In principle, all jurors are created equal. In practice, this equalitarian ethic is seldom realized. The fact of the matter is that dominance hierarchies develop and juries consist in predictable ways of leaders, participants and followers. Prior experience is one factor that affects these dominance hierarchies because it affects a juror's participation in deliberations.
Hastie and colleagues (1983) found that jurors who had previously served on a jury talked more in deliberations than those who had not.
Broeder (1965) interviewed jurors after their trials were completed and encountered several experienced jurors who had assumed the mantle of "experts" and tried to control the rest of the jury.
Kassin and Juhnke (1983) report that novice jurors participated less, made less persuasive comments, and conformed more with the majority than jurors without prior jury service.
Jurors with prior jury service are more likely to participate in and control deliberations.

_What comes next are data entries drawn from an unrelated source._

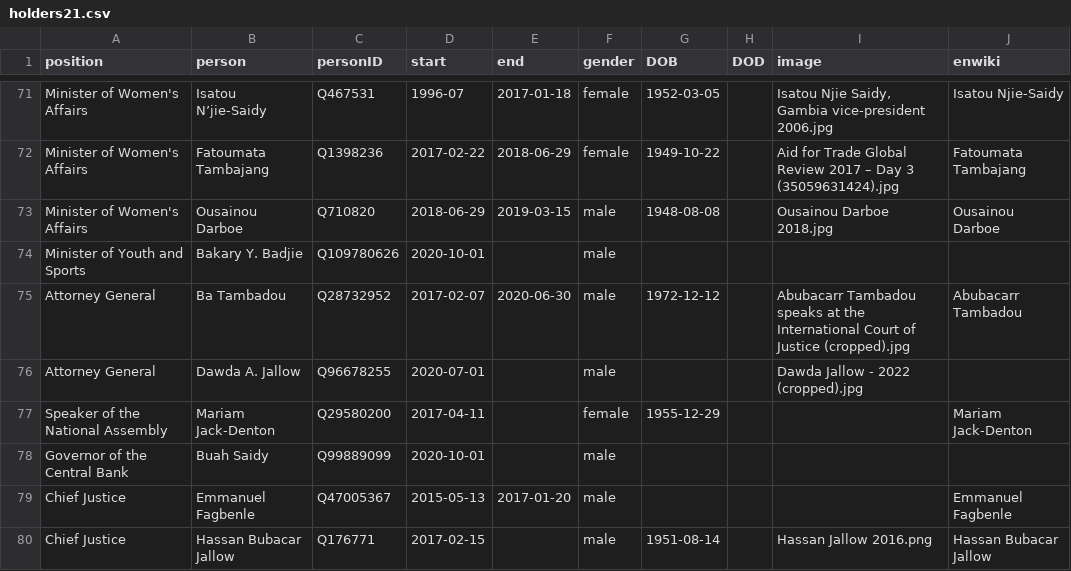
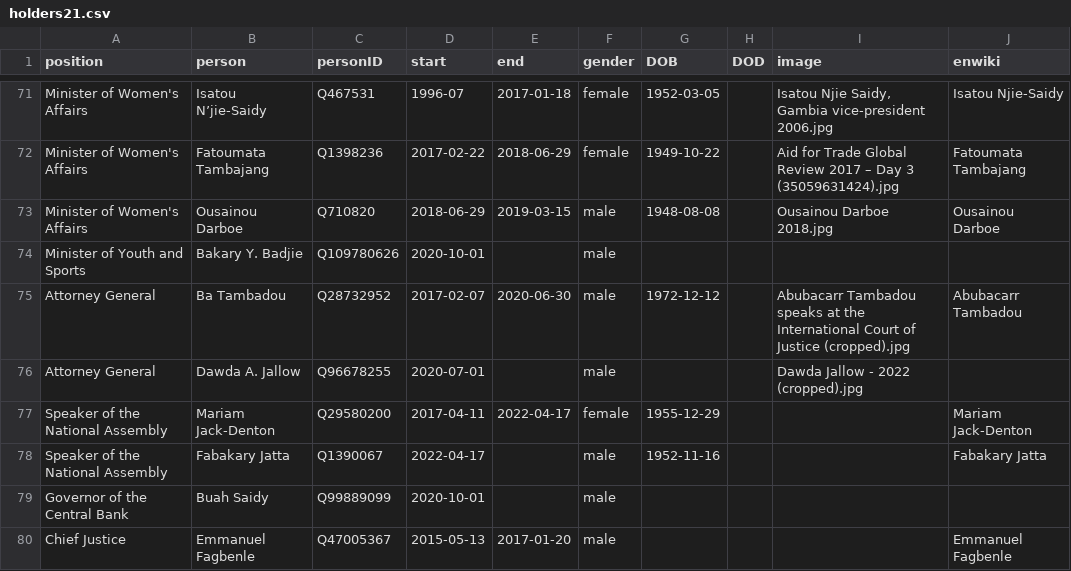
Before and after one commit to every-politician-scrapers/gambia-ministers, a CSV file: html/holders21.csv, drawn as a sheet; only a part is shown, gaps mark what is left out; the shorter side is filled out with more unchanged rows.

```diff
--- a/html/holders21.csv
+++ b/html/holders21.csv
@@ -76,3 +76,4 @@ Attorney General,Ba Tambadou,Q28732952,2017-02-07,2020-06-30,male,1972-12-12,,Ab
 Attorney General,Dawda A. Jallow,Q96678255,2020-07-01,,male,,,Dawda Jallow - 2022 (cropped).jpg,
-Speaker of the National Assembly,Mariam Jack-Denton,Q29580200,2017-04-11,,female,1955-12-29,,,Mariam Jack-Denton
+Speaker of the National Assembly,Mariam Jack-Denton,Q29580200,2017-04-11,2022-04-17,female,1955-12-29,,,Mariam Jack-Denton
+Speaker of the National Assembly,Fabakary Jatta,Q1390067,2022-04-17,,male,1952-11-16,,,Fabakary Jatta
 Governor of the Central Bank,Buah Saidy,Q99889099,2020-10-01,,male,,,,
```
Also changed, not shown: html/current.csv, 1 other file.
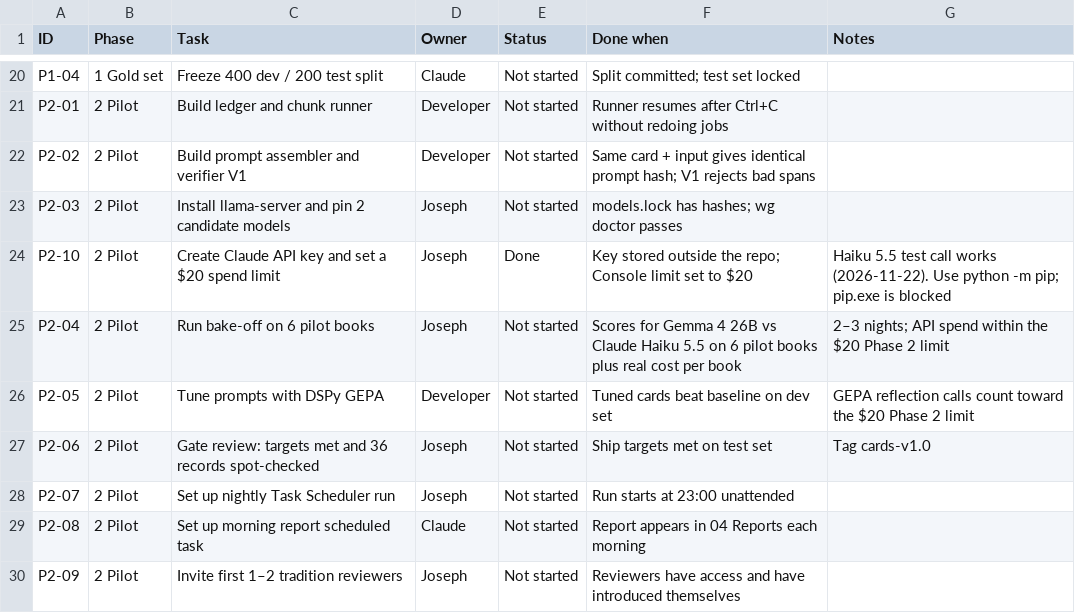
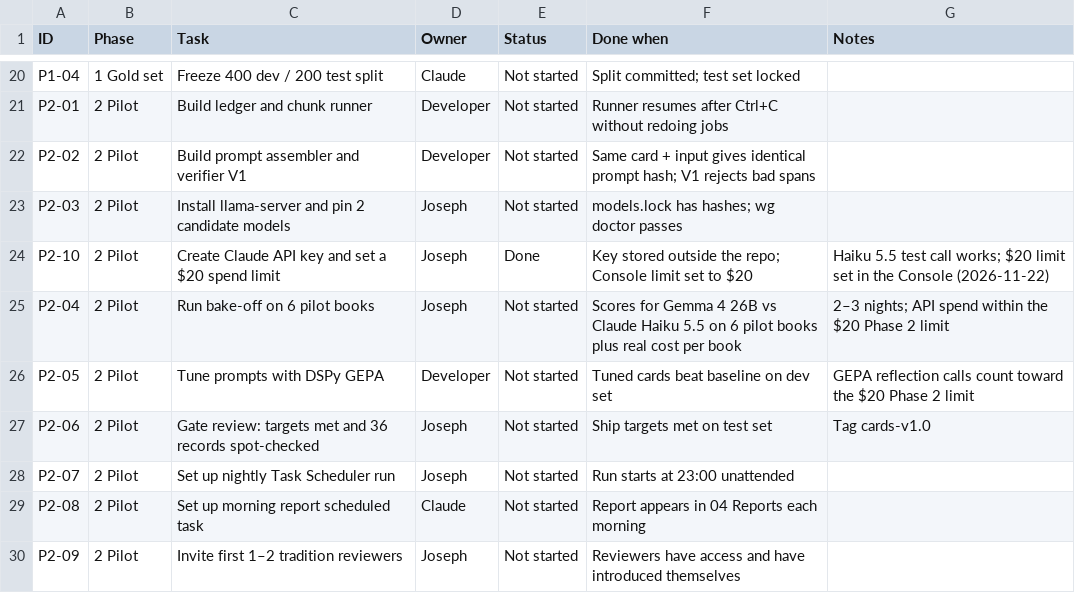
Before and after one commit to joe-dalton-dev/wisdom, a CSV file: project/checklist.csv, drawn as a sheet; only a part is shown, gaps mark what is left out.

```diff
--- a/project/checklist.csv
+++ b/project/checklist.csv
@@ -23,3 +23,3 @@ P2-02,2 Pilot,Build prompt assembler and verifier V1,Developer,Not started,Same
 P2-03,2 Pilot,Install llama-server and pin 2 candidate models,Joseph,Not started,models.lock has hashes; wg doctor passes,
-P2-10,2 Pilot,Create Claude API key and set a $20 spend limit,Joseph,Done,Key stored outside the repo; Console limit set to $20,Haiku 5.5 test call works (2026-11-22). Use python -m pip; pip.exe is blocked
+P2-10,2 Pilot,Create Claude API key and set a $20 spend limit,Joseph,Done,Key stored outside the repo; Console limit set to $20,Haiku 5.5 test call works; $20 limit set in the Console (2026-11-22)
 P2-04,2 Pilot,Run bake-off on 6 pilot books,Joseph,Not started,Scores for Gemma 4 26B vs Claude Haiku 5.5 on 6 pilot books plus real cost per book,2–3 nights; API spend within the $20 Phase 2 limit
```
Also changed, not shown: 1 other file.
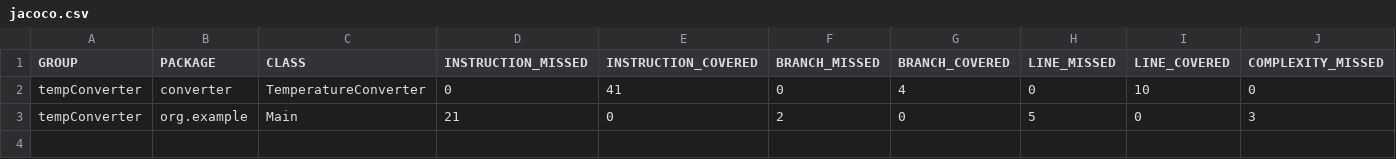
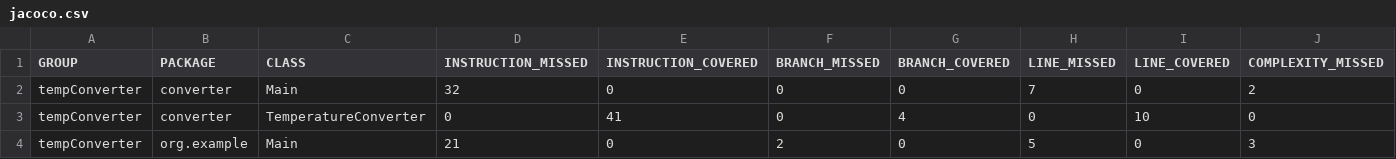
Before and after one commit to SarujanM/tempConverter, a CSV file: target/site/jacoco/jacoco.csv, drawn as a sheet; only a part is shown; rows hold the shown columns only; the diff names each change by its address in the sheet, - before the commit and + after, or states it on an @@ line.

```diff
--- a/target/site/jacoco/jacoco.csv
+++ b/target/site/jacoco/jacoco.csv
+row 2: tempConverter | converter | Main | 32 | 0 | 0 | 0 | 7 | 0 | 2
```
Also changed, not shown: 7 other files.
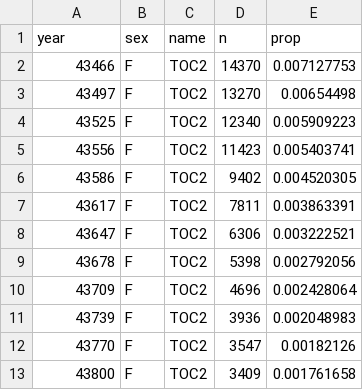
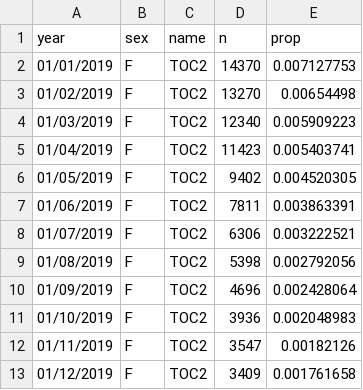
Before and after one commit to RUFLEM/DataPub, a CSV file: single_line.csv, drawn as a sheet.

Commit message:
changed date format to single_line

```diff
--- a/single_line.csv
+++ b/single_line.csv
@@ -1,13 +1,13 @@
 year,sex,name,n,prop
-43466,F,TOC2,14370,0.007127753
-43497,F,TOC2,13270,0.00654498
-43525,F,TOC2,12340,0.005909223
-43556,F,TOC2,11423,0.005403741
-43586,F,TOC2,9402,0.004520305
-43617,F,TOC2,7811,0.003863391
-43647,F,TOC2,6306,0.003222521
-43678,F,TOC2,5398,0.002792056
-43709,F,TOC2,4696,0.002428064
-43739,F,TOC2,3936,0.002048983
-43770,F,TOC2,3547,0.00182126
-43800,F,TOC2,3409,0.001761658
+01/01/2019,F,TOC2,14370,0.007127753
+01/02/2019,F,TOC2,13270,0.00654498
+01/03/2019,F,TOC2,12340,0.005909223
+01/04/2019,F,TOC2,11423,0.005403741
+01/05/2019,F,TOC2,9402,0.004520305
+01/06/2019,F,TOC2,7811,0.003863391
+01/07/2019,F,TOC2,6306,0.003222521
+01/08/2019,F,TOC2,5398,0.002792056
+01/09/2019,F,TOC2,4696,0.002428064
+01/10/2019,F,TOC2,3936,0.002048983
+01/11/2019,F,TOC2,3547,0.00182126
+01/12/2019,F,TOC2,3409,0.001761658
```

Source Hastie, R., Penrod, S. D., & Pennington, N. (1983). Inside the jury. Cambridge, MA: Harvard University Press.
Source Broeder, D. E. (1965). Voir dire examinations: An empirical study. Southern California Law Review, 38, pp. 503-528.
Source Kassin, S. M., & Juhnke, R. (1983). Juror experience and decision making. Journal of Personality and Social Psychology, 44, pp. 1182-1191.